About Us

Complete List of our  Arthritis Topics

Arthritis News


Content edited by and some written by Rusty Ford


We respect your privacy read our full Privacy Policy
Terms of service

This site does not use cookies




Causes Symptoms Diagnosis




Gout Diet

Causes of Gout

Genetics plays a roll in causing gout. Three genes called SLC2A9, SLC22A12 and ABCG2 have been found to commonly be associated with gout, and variations in them can approximately double the risk

There are many who think that there are diet may account for about 12% of gout including the consumption of alcohol, fructose-sweetened drinks, meat, and seafood.

Various medical problems can play a role in developing gout. . People with the following conditions commonly see a higher than normal rate of developing gout:: polycythemia, lead poisoning, renal failure, hemolytic anemia, psoriasis, and solid organ transplants. People who are obese are also at a higher risk of developing gout.

Certain medicines diuretics have been associated with attacks of gout. Niacin, aspirin and some immunosuppressant's have also been associated with gout.

As a result of high levels of uric acid in the blood, needle-like urate crystals gradually accumulate in the joints. Urate crystals may be present in the joint for a long time without causing symptoms. Infection, injury to the joint, surgery, drinking too much, or eating the wrong kinds of foods may suddenly bring on the symptoms, which include pain, tenderness, redness, warmth, and swelling of the joint. In many cases, the gout attack begins in the middle of the night. The pain is often so excruciating that the sufferer cannot bear weight on the joint or tolerate the pressure of bedcovers. The inflamed skin over the joint may be red, shiny, and dry, and the inflammation may be accompanied by a mild fever. These symptoms may go away in about a week and disappear for months or years at a time. However, over the course of time, attacks of gout recur more and more frequently, last longer, and affect more joints. Eventually, stone-like deposits known as tophi may build up in the joints, ligaments, and tendons, leading to permanent joint deformity and decreased motion. (In addition to causing the tophi associated with gout, hyperuricemia can also cause kidney stones, also called renal calculi or uroliths.)

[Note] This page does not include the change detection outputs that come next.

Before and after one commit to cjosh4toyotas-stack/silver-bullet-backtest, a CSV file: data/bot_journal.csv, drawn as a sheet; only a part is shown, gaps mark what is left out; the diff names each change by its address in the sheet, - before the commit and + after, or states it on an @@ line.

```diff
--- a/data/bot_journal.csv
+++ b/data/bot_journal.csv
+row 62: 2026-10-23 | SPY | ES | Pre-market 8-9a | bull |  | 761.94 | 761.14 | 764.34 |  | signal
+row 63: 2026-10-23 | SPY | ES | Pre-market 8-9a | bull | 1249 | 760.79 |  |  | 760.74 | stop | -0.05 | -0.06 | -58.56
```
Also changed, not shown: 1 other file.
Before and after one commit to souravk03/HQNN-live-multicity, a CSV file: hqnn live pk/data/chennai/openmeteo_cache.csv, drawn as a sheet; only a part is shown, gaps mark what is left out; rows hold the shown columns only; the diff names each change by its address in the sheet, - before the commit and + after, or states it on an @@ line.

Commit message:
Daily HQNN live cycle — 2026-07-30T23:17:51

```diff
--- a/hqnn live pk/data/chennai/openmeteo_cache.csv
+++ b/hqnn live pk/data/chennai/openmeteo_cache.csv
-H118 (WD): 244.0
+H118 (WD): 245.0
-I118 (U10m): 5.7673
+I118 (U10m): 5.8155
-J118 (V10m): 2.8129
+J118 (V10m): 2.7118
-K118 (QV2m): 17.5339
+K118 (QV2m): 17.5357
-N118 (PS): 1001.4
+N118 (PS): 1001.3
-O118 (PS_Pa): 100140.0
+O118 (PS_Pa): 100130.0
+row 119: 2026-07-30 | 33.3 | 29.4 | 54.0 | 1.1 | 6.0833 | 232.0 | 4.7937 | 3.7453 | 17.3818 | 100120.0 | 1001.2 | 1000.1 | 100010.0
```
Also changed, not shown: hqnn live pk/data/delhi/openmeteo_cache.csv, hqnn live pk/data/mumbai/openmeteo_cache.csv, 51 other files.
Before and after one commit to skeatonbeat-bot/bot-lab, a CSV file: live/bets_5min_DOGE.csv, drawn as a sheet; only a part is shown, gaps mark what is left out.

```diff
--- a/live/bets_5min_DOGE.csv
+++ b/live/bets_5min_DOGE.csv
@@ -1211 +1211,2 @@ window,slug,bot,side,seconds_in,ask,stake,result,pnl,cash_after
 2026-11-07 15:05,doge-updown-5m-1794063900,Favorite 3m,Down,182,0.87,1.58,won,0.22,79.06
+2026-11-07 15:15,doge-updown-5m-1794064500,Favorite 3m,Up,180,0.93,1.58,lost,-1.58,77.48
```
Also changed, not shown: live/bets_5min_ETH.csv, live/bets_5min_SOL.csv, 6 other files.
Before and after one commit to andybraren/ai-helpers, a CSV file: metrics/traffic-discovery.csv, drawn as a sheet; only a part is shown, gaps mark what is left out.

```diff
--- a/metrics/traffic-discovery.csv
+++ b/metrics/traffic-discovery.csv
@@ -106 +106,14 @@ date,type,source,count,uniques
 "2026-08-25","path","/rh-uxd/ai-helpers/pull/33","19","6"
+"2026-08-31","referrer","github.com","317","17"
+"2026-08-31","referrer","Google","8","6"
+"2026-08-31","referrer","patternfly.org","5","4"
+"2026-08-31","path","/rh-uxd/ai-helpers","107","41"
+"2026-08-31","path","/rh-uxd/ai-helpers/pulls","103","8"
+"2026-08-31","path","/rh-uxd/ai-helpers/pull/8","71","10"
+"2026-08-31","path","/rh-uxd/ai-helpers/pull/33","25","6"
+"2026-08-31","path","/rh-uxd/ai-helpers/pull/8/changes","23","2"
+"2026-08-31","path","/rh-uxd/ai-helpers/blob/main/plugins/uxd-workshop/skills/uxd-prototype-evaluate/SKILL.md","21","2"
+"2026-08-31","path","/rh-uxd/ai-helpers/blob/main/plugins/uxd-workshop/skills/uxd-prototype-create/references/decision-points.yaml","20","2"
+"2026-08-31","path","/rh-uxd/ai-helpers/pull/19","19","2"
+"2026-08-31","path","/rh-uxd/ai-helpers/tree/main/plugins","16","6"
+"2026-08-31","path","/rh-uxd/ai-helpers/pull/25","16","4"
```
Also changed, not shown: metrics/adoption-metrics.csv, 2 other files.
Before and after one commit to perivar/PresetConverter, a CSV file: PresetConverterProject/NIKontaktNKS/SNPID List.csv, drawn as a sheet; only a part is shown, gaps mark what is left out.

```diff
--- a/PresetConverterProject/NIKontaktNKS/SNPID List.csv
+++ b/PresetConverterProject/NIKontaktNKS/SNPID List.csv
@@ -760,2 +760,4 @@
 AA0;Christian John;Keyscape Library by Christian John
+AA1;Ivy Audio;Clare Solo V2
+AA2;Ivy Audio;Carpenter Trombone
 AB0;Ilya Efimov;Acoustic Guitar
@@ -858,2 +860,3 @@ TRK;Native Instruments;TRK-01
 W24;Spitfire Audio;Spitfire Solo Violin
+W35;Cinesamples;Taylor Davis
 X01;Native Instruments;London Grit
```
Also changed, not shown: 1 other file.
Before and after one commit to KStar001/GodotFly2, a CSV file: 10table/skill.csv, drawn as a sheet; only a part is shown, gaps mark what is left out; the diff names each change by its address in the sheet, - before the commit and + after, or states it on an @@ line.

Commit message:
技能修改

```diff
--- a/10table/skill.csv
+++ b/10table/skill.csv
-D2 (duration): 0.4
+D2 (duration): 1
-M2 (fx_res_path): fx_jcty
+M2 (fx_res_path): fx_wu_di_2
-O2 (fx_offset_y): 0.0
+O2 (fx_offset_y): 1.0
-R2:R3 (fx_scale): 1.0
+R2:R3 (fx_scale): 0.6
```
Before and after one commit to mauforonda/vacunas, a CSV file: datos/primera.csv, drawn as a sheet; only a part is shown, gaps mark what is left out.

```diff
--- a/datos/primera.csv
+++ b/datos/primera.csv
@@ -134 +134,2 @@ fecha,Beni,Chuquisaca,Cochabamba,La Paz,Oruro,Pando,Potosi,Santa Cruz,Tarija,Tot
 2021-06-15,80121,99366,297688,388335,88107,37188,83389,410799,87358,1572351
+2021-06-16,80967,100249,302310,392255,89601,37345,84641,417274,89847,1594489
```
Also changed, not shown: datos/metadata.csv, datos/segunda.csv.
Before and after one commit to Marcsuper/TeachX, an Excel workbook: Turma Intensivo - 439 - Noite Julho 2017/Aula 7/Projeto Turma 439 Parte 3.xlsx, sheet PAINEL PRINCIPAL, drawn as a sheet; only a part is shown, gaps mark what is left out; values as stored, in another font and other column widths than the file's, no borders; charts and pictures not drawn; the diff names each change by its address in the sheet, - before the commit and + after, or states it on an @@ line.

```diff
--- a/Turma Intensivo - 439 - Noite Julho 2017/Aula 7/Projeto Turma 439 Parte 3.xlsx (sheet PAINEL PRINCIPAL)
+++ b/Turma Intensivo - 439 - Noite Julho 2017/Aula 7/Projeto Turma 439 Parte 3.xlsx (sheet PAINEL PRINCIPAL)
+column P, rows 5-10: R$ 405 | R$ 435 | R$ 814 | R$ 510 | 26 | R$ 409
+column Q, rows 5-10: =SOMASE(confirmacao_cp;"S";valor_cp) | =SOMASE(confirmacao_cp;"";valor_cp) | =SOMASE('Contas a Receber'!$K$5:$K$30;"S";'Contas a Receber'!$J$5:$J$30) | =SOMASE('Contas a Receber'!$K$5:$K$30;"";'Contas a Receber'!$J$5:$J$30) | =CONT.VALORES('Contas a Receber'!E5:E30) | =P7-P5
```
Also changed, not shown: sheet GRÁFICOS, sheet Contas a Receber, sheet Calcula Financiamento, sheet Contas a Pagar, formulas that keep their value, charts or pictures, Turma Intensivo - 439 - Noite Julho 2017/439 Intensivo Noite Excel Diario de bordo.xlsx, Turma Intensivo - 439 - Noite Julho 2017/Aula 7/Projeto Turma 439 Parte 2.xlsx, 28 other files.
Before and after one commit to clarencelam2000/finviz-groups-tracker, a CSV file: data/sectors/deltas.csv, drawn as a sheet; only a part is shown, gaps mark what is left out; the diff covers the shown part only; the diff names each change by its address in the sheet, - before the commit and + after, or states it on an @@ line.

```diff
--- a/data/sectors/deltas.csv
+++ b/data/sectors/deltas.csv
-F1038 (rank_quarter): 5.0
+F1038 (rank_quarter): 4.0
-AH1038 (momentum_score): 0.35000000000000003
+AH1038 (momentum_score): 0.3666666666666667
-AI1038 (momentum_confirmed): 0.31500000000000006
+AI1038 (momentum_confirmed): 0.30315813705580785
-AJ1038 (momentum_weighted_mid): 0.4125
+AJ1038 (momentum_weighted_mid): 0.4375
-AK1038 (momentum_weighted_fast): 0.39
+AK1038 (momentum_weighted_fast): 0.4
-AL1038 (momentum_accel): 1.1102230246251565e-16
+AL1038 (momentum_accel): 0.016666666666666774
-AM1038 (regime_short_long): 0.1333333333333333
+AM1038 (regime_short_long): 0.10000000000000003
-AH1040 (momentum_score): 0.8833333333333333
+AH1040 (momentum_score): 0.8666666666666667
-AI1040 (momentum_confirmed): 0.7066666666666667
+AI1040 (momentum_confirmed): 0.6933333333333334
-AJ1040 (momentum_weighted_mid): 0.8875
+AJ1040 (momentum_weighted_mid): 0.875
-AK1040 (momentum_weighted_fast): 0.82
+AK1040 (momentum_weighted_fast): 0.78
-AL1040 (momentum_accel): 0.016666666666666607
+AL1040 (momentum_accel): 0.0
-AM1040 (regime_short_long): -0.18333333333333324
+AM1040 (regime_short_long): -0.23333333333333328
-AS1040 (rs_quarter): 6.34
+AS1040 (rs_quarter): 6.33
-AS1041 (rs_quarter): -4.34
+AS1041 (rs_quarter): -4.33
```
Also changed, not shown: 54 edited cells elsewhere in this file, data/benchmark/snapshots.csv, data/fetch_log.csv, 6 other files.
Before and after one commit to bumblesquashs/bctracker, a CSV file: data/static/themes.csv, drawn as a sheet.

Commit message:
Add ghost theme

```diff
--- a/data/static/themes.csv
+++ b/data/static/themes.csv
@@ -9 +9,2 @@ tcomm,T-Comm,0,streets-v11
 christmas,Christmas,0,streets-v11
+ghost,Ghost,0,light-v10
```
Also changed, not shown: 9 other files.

Gout Causes - Demographics

Gout affects an estimated one million Americans. It most commonly afflicts men (800,000 men versus 200,000 women). Uric-acid levels tend to increase in men at puberty, and, because it takes 20 years of hyperuricemia to cause gout symptoms, men commonly develop gout in their late 30s or early 40s. Women more typically develop gout later in life, starting in their 60s. According to some medical experts, estrogen protects against hyperuricemia, and when estrogen levels fall during menopause, urate crystals can begin to build up in the joints. Excess body weight, regular excessive alcohol intake, the use of blood pressure medications called diuretics, and high levels of certain fatty substances in the blood (serum triglycerides) associated with an increased risk of heart disease can all increase a person's risk of developing gout.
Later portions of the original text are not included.